┌─ Source data

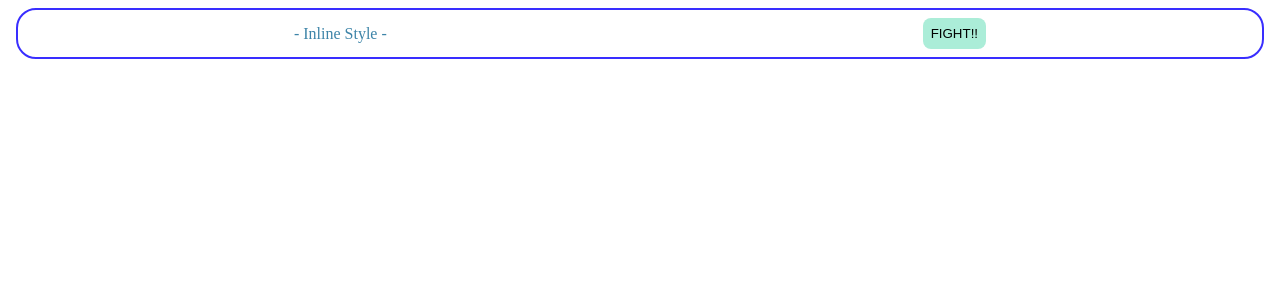
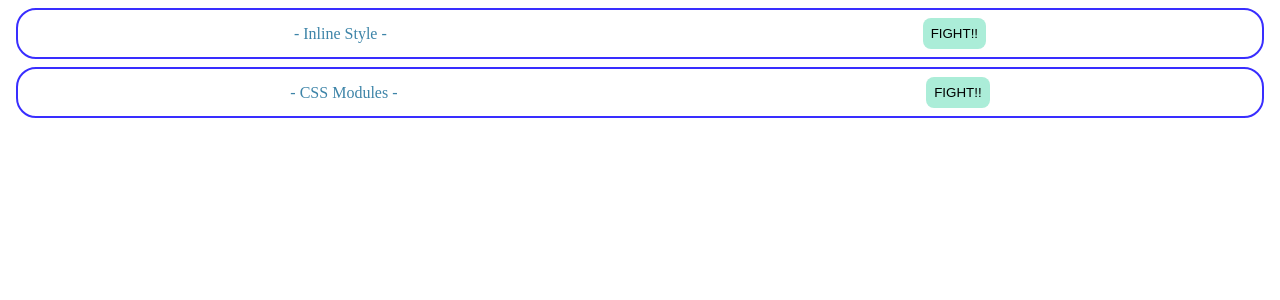
Before and after one commit to bamboo-wood/react_step_up, a React (Create React App) app: page / in a window 1280 px wide. Shown: the top 300 px of the page. Built offline with nearby package versions, Linux system fonts and the light colour scheme.

Commit message:
css modules

```diff
--- a/src/App.js
+++ b/src/App.js
@@ -1,3 +1,4 @@
+import { CssModules } from "./components/CssModules";
 import { InlineStyle } from "./components/InlineStyle";
 import "./styles.css";
 
@@ -6,6 +7,7 @@
     <>
       <div className="App">
         <InlineStyle />
+        <CssModules />
       </div>
     </>
   );
--- /dev/null
+++ b/src/components/CssModules.jsx
@@ -0,0 +1,12 @@
+import classes from "./CssModules.module.scss";
+
+export const CssModules = () => {
+  return (
+    <>
+      <div className={classes.container}>
+        <p className={classes.title}>- CSS Modules -</p>
+        <button className={classes.button}>FIGHT!!</button>
+      </div>
+    </>
+  );
+};
--- /dev/null
+++ b/src/components/CssModules.module.scss
@@ -0,0 +1,26 @@
+.container {
+  border: solid 2px #392eff;
+  border-radius: 20px;
+  padding: 8px;
+  margin: 8px;
+  display: flex;
+  justify-content: space-around;
+  align-items: center;
+}
+
+.title {
+  margin: 0;
+  color: #3d84a8;
+}
+
+.button {
+  background-color: #abedd8;
+  border: none;
+  padding: 8px;
+  border-radius: 8px;
+  &:hover {
+    background-color: #46cdcf;
+    color: #fff;
+    cursor: pointer;
+  }
+}
```
Also changed, not shown: 1 other file (tests, documents, lock files or other folders).
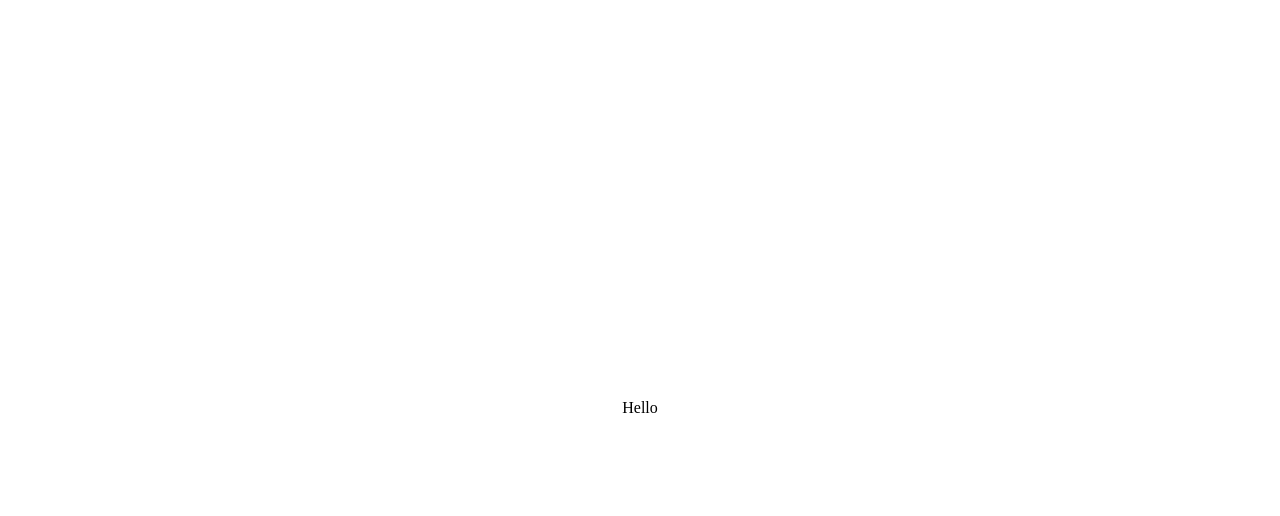
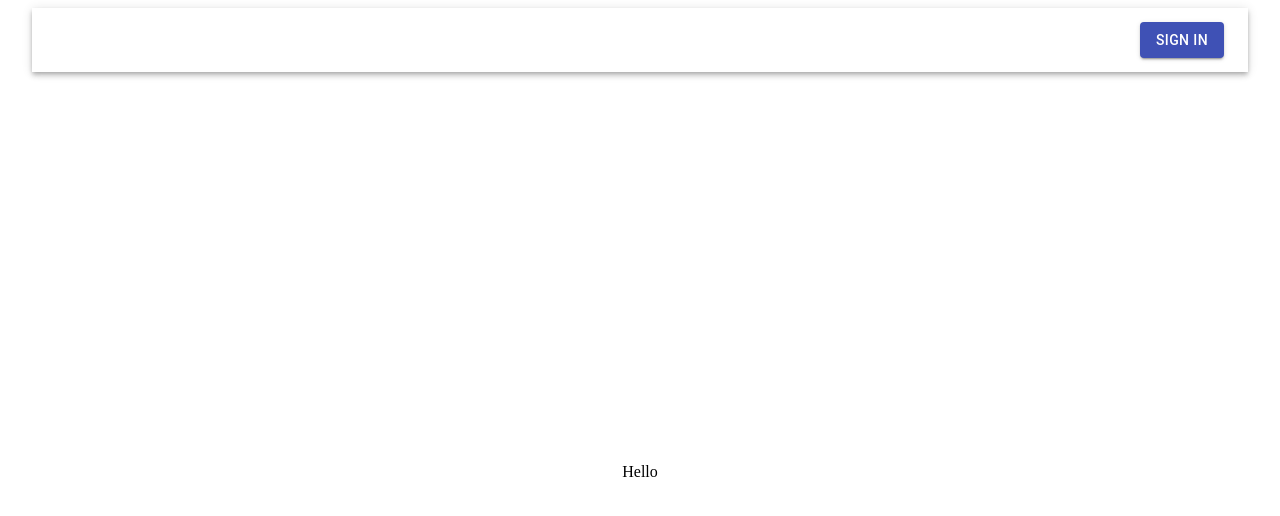
Before and after one commit to Patel-N/SpectrumApp, a React (Create React App) app in the folder client/: page /auth in a window 1280 px wide. Shown: the top 516 px of the page. Built offline with nearby package versions, Linux system fonts and the light colour scheme.

Commit message:
Home started

```diff
--- a/client/package.json
+++ b/client/package.json
@@ -20,7 +20,7 @@
     "react-google-login": "^5.1.25",
     "react-redux": "^7.1.3",
     "react-router-dom": "^5.2.0",
-    "react-scripts": "3.4.1",
+    "react-scripts": "5.0.1",
     "redux": "^4.0.5",
     "redux-thunk": "^2.3.0"
   },
--- a/client/src/App.js
+++ b/client/src/App.js
@@ -3,6 +3,8 @@ import {BrowserRouter, Switch, Route} from 'react-router-dom';
 import {Container} from '@material-ui/core';
 
 import Auth from './components/Auth/Auth'
+import Home from './components/Home/Home'
+import Navbar from './components/Navbar/Navbar';
 
 const App =  () => {
 
@@ -10,12 +12,16 @@ const App =  () => {
     return (
 
         <BrowserRouter>
-            <Container maxWidth="lg">
-                <Switch>
-                    <Route path="/auth" exact component={Auth}/>
-                </Switch>
-            </Container>
-        </BrowserRouter>
+        <Container maxidth="lg">
+             <Navbar/>
+             <Switch>
+                 <Route path="/" exact component={Home} />
+                 <Route path="/auth" exact component={Auth}/>
+             </Switch>
+
+        </Container>
+     </BrowserRouter>
+
 
 );
 
--- /dev/null
+++ b/client/src/components/Home/Home.js
@@ -0,0 +1,32 @@
+import React, { useState, useEffect } from 'react'
+import {Container, Grow, Grid} from '@material-ui/core';
+import { useDispatch } from 'react-redux';
+
+
+const Home = () => {
+
+
+
+
+  return (
+        <Grow in>
+            <Container>
+                <Grid   container justifyContent="space-between" alignItems="stretch" spacing={3}>
+                    <Grid item xs={12} sm={7}>
+
+                       Hello
+
+                    </Grid>
+                    <Grid item xs={12} sm={4}>
+
+
+
+                    </Grid>
+                </Grid>
+            </Container>
+        </Grow>
+
+         );
+}
+
+export default Home
--- /dev/null
+++ b/client/src/components/Home/styles.js
@@ -0,0 +1,20 @@
+import { makeStyles } from '@material-ui/core/styles';
+
+export default makeStyles((theme) => ({
+  appBarSearch: {
+    borderRadius: 4,
+    marginBottom: '1rem',
+    display: 'flex',
+    padding: '16px',
+  },
+  pagination: {
+    borderRadius: 4,
+    marginTop: '1rem',
+    padding: '16px',
+  },
+  gridContainer: {
+    [theme.breakpoints.down('xs')]: {
+      flexDirection: 'column-reverse',
+    },
+  },
+}));
--- /dev/null
+++ b/client/src/components/Navbar/Navbar.js
@@ -0,0 +1,48 @@
+import React, {useState, useEffect } from 'react'
+import {AppBar, Avatar, Button, Toolbar, Typography} from '@material-ui/core';
+import { Link } from 'react-router-dom';
+import { useDispatch } from 'react-redux';
+import { useHistory } from 'react-router-dom';
+import { useLocation } from 'react-router-dom';
+import useStyles from './styles';
+
+const Navbar = () => {
+const classes = useStyles();
+const history = useHistory();
+const location = useLocation();
+const [user, setUser] = useState(JSON.parse(localStorage.getItem('profile')));
+
+
+
+
+
+  return (
+            <AppBar className={classes.appBar} position="static" color="inherit">
+                <div className={classes.brandContainer}>
+
+                </div>
+
+                <Toolbar className={classes.toolbar}>
+                {user ?  (
+
+                    <div className={classes.profile}>
+                        <Avatar className={classes.purple} alt={user.result.name} src={user.result.image}>{user.result.name.charAt(0)}</Avatar>
+                        <Typography className={classes.userName} variant="h6">{user.result.name}</Typography>
+                        <Button variant="contained" className={classes.logout} color="secondary" >Logout</Button>
+
+                    </div>
+
+                ) : (
+
+                    <Button component={Link} to="/auth" variant="contained" color="primary">Sign In</Button>
+
+
+                )}
+                </Toolbar>
+
+
+            </AppBar>
+  )
+}
+
+export default Navbar
--- /dev/null
+++ b/client/src/components/Navbar/styles.js
@@ -0,0 +1,40 @@
+import { makeStyles } from '@material-ui/core/styles';
+import { deepPurple } from '@material-ui/core/colors';
+
+export default makeStyles((theme) => ({
+  appBar: {
+    display: 'flex',
+    flexDirection: 'row',
+    justifyContent: 'space-between',
+    alignItems: 'center',
+  },
+  heading: {
+    color: 'rgba(0,183,255, 1)',
+    textDecoration: 'none',
+  },
+  image: {
+    marginLeft: '15px',
+  },
+  toolbar: {
+    display: 'flex',
+    justifyContent: 'flex-end',
+    width: '400px',
+  },
+  profile: {
+    display: 'flex',
+    justifyContent: 'space-between',
+    width: '400px',
+  },
+  userName: {
+    display: 'flex',
+    alignItems: 'center',
+  },
+  brandContainer: {
+    display: 'flex',
+    alignItems: 'center',
+  },
+  purple: {
+    color: theme.palette.getContrastText(deepPurple[500]),
+    backgroundColor: deepPurple[500],
+  },
+}));
```
Also changed, not shown: 1 other file (tests, documents, lock files or other folders).
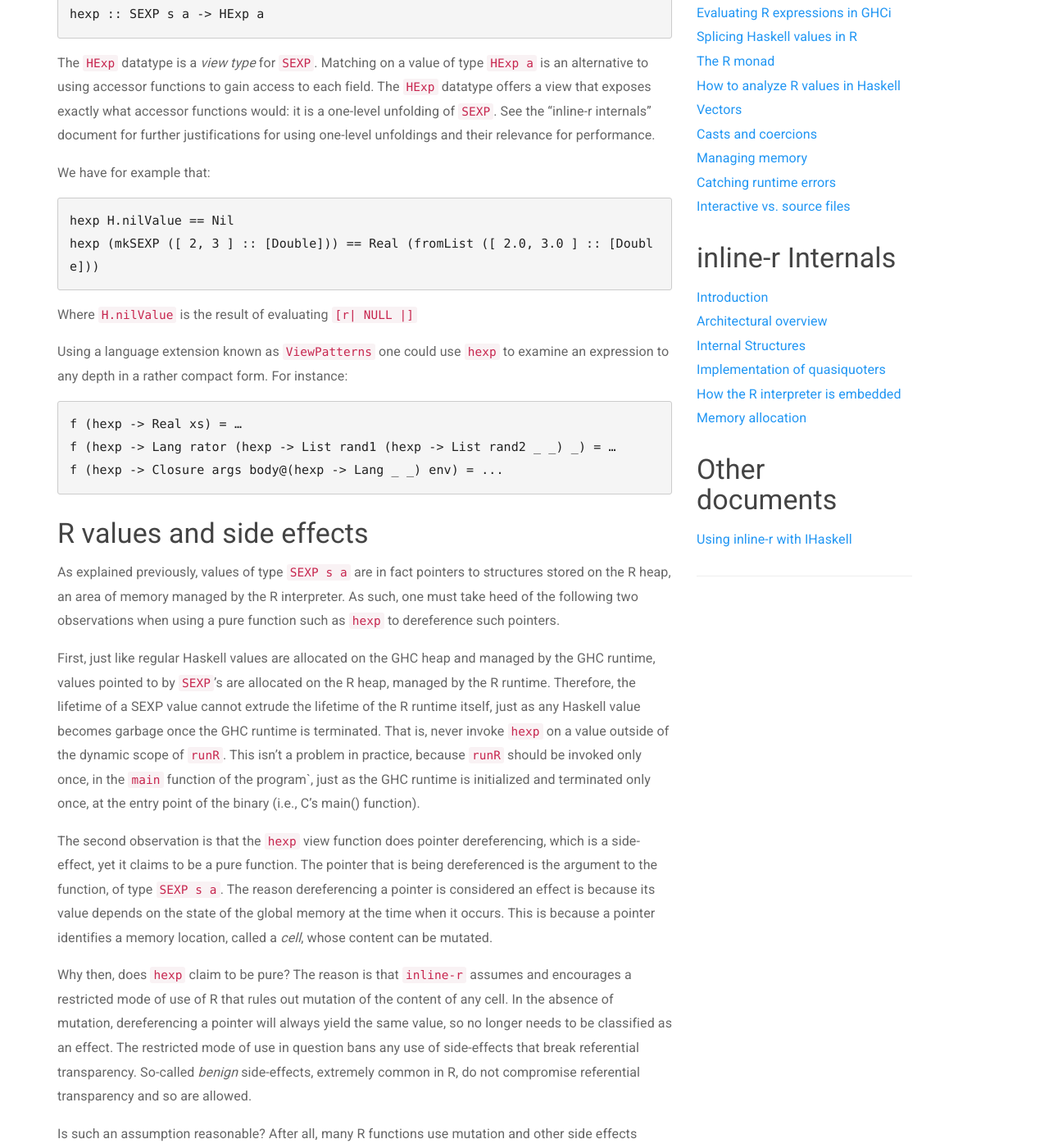
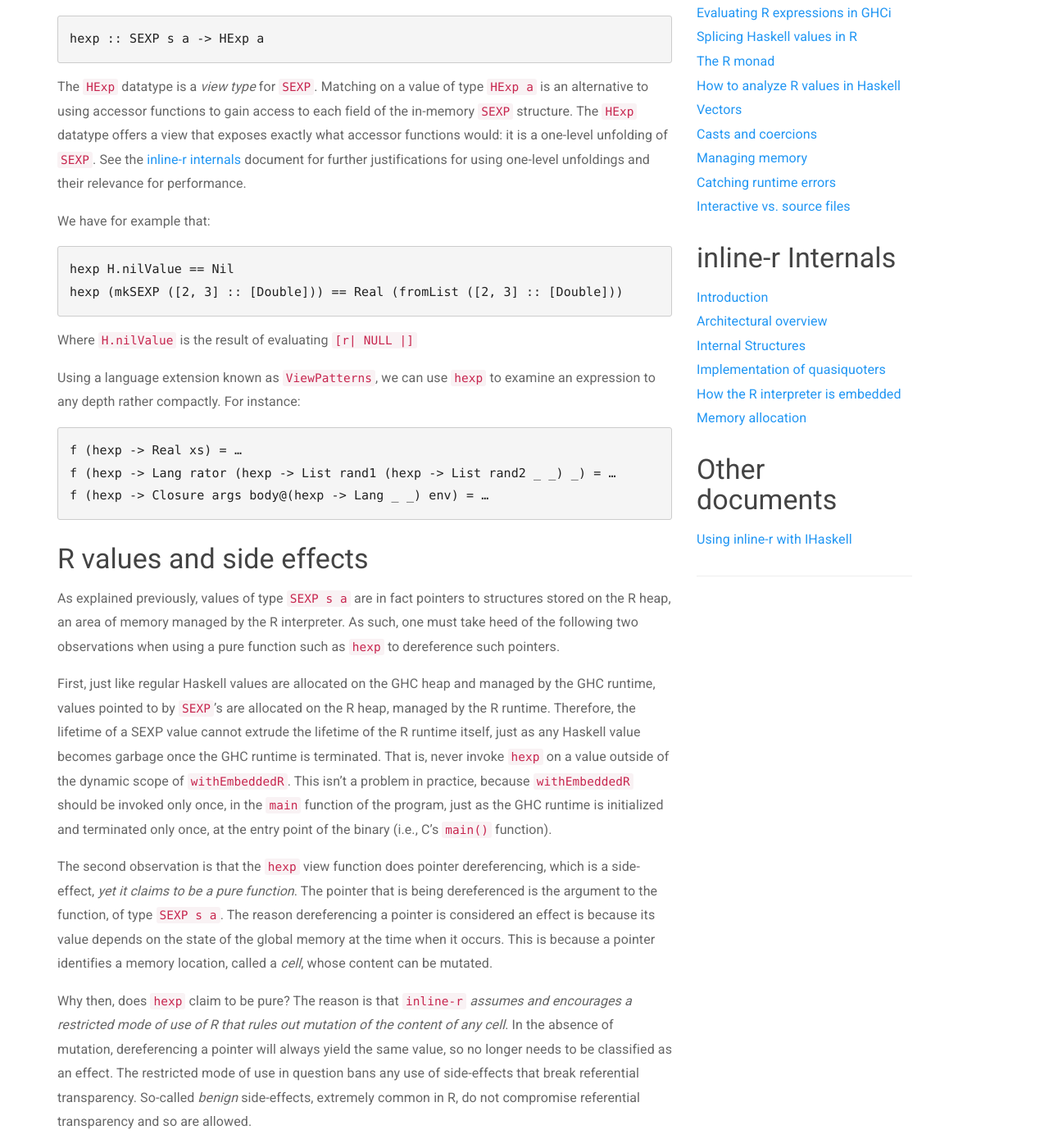
Before and after one commit to tweag/HaskellR, a Jekyll site: the page built from docs/how-to-analyze-r-values.md, in a window 1280 px wide and 1400 px high, scrolled down 647 px. Shown: the whole window at 82% size. Built offline with Jekyll 4.4.1, drawn with Linux system fonts in a browser that asks for light colours; Markdown is read by kramdown in place of the engine named in the settings; a style sheet for code colours, icons or effects is not loaded; some of the changed text lies outside the part shown.

Commit message:
Misc updates to HExp chapter.

````diff
--- a/docs/how-to-analyze-r-values.md
+++ b/docs/how-to-analyze-r-values.md
@@ -13,8 +13,8 @@
 do not share the same representation as values of algebraic datatypes
 in Haskell. Regardless, R values can still be deconstructed and
 pattern matched, provided a *view function* constructing a *view* of
-any given R value as an algebraic datatype. `inline-r` provides one such view
-function:
+any given R value as an algebraic datatype. `inline-r` provides one
+such view function (in the `Language.R.HExp` module):
 
 ```Haskell
 hexp :: SEXP s a -> HExp a
@@ -22,28 +22,29 @@
 
 The `HExp` datatype is a *view type* for `SEXP`. Matching on a value
 of type `HExp a` is an alternative to using accessor functions to gain
-access to each field. The `HExp` datatype offers a view that exposes
-exactly what accessor functions would: it is a one-level unfolding of
-`SEXP`. See the "inline-r internals" document for further justifications for
-using one-level unfoldings and their relevance for performance.
+access to each field of the in-memory `SEXP` structure. The `HExp`
+datatype offers a view that exposes exactly what accessor functions
+would: it is a one-level unfolding of `SEXP`. See the
+[inline-r internals](internal-structures.html) document for further
+justifications for using one-level unfoldings and their relevance for
+performance.
 
 We have for example that:
 
 ```Haskell
 hexp H.nilValue == Nil
-hexp (mkSEXP ([ 2, 3 ] :: [Double])) == Real (fromList ([ 2.0, 3.0 ] :: [Double]))
+hexp (mkSEXP ([2, 3] :: [Double])) == Real (fromList ([2, 3] :: [Double]))
 ```
 
 Where `H.nilValue` is the result of evaluating `[r| NULL |]`
 
-Using a language extension known as `ViewPatterns` one could use
-`hexp` to examine an expression to any depth in a rather compact form.
-For instance:
+Using a language extension known as `ViewPatterns`, we can use `hexp`
+to examine an expression to any depth rather compactly. For instance:
 
 ```Haskell
 f (hexp -> Real xs) = …
 f (hexp -> Lang rator (hexp -> List rand1 (hexp -> List rand2 _ _) _) = …
-f (hexp -> Closure args body@(hexp -> Lang _ _) env) = ...
+f (hexp -> Closure args body@(hexp -> Lang _ _) env) = …
 ```
 
 ### R values and side effects
@@ -60,23 +61,24 @@
 lifetime of a SEXP value cannot extrude the lifetime of the R runtime
 itself, just as any Haskell value becomes garbage once the GHC runtime
 is terminated. That is, never invoke `hexp` on a value outside of the
-dynamic scope of `runR`. This isn't a problem in practice, because
-`runR` should be invoked only once, in the `main` function of the
-program`, just as the GHC runtime is initialized and terminated only
-once, at the entry point of the binary (i.e., C's main() function).
+dynamic scope of `withEmbeddedR`. This isn't a problem in practice,
+because `withEmbeddedR` should be invoked only once, in the `main`
+function of the program, just as the GHC runtime is initialized and
+terminated only once, at the entry point of the binary (i.e., C's
+`main()` function).
 
 The second observation is that the `hexp` view function does pointer
-dereferencing, which is a side-effect, yet it claims to be a pure
-function. The pointer that is being dereferenced is the argument to
-the function, of type `SEXP s a`. The reason dereferencing a pointer is
-considered an effect is because its value depends on the state of the
-global memory at the time when it occurs. This is because a pointer
-identifies a memory location, called a *cell*, whose content can be
-mutated.
+dereferencing, which is a side-effect, *yet it claims to be a pure
+function*. The pointer that is being dereferenced is the argument to
+the function, of type `SEXP s a`. The reason dereferencing a pointer
+is considered an effect is because its value depends on the state of
+the global memory at the time when it occurs. This is because
+a pointer identifies a memory location, called a *cell*, whose content
+can be mutated.
 
 Why then, does `hexp` claim to be pure? The reason is that `inline-r`
-assumes and encourages a restricted mode of use of R that rules out
-mutation of the content of any cell. In the absence of mutation,
+*assumes and encourages a restricted mode of use of R that rules out
+mutation of the content of any cell*. In the absence of mutation,
 dereferencing a pointer will always yield the same value, so no longer
 needs to be classified as an effect. The restricted mode of use in
 question bans any use of side-effects that break referential
@@ -138,9 +140,10 @@
 ### Physical and structural equality on R values
 
 The standard library defines an `Eq` instance for `Ptr`, which simply
-compares the addresses of the pointers. Because `SEXP s a` is a `Ptr` in
-disguise, `s1 == s2` where `s1`, `s2` are `SEXP`s tests for *physical
-equality*, namely whether `s1` and `s2` are one and the same object.
+compares the addresses of the pointers. Because `SEXP s a` is a `Ptr`
+in disguise, `s1 == s2` where `s1`, `s2` are `SEXP`s tests for
+*physical equality*, namely whether `s1` and `s2` are one and the same
+object.
 
 Often this is not what we want. In fact most `Eq` instances in Haskell
 test for *structural equality*, a broader notion of equality. Under
@@ -148,7 +151,7 @@
 structural equality, `x == y` implies `Char x == Char y`.
 
 However, we need a notion broader still. Equality on two values of
-uniform type is too restrictive for `HExp` which is a GADT. Consider
+uniform type is too restrictive for `HExp`, which is a GADT. Consider
 symbols, which can be viewed using the `Symbol` constructor:
 
 ```Haskell
@@ -169,10 +172,13 @@
 *heterogeneous equality*:
 
 ```Haskell
-class HEq t where
-  (===) :: t a -> t b -> Bool
+-- | Heterogeneous equality.
+(===) :: TestEquality f => f a -> f b -> Bool
+x === y = isJust $ testEquality x y
 ```
 
+The `TestEquality` class
+[comes from `base`](https://downloads.haskell.org/~ghc/latest/docs/html/libraries/base-4.8.1.0/Data-Type-Equality.html).
 `(===)` is a generalization of `(==)` where the types of the arguments
 can be indexed by arbitrary types.
 
````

└─

Assignment: Return every line from the entries above that includes the word "classes".

Result below:
+import classes from "./CssModules.module.scss";
+      <div className={classes.container}>
+        <p className={classes.title}>- CSS Modules -</p>
+        <button className={classes.button}>FIGHT!!</button>
+const classes = useStyles();
+            <AppBar className={classes.appBar} position="static" color="inherit">
+                <div className={classes.brandContainer}>
+                <Toolbar className={classes.toolbar}>
+                    <div className={classes.profile}>
+                        <Avatar className={classes.purple} alt={user.result.name} src={user.result.image}>{user.result.name.charAt(0)}</Avatar>
+                        <Typography className={classes.userName} variant="h6">{user.result.name}</Typography>
+                        <Button variant="contained" className={classes.logout} color="secondary" >Logout</Button>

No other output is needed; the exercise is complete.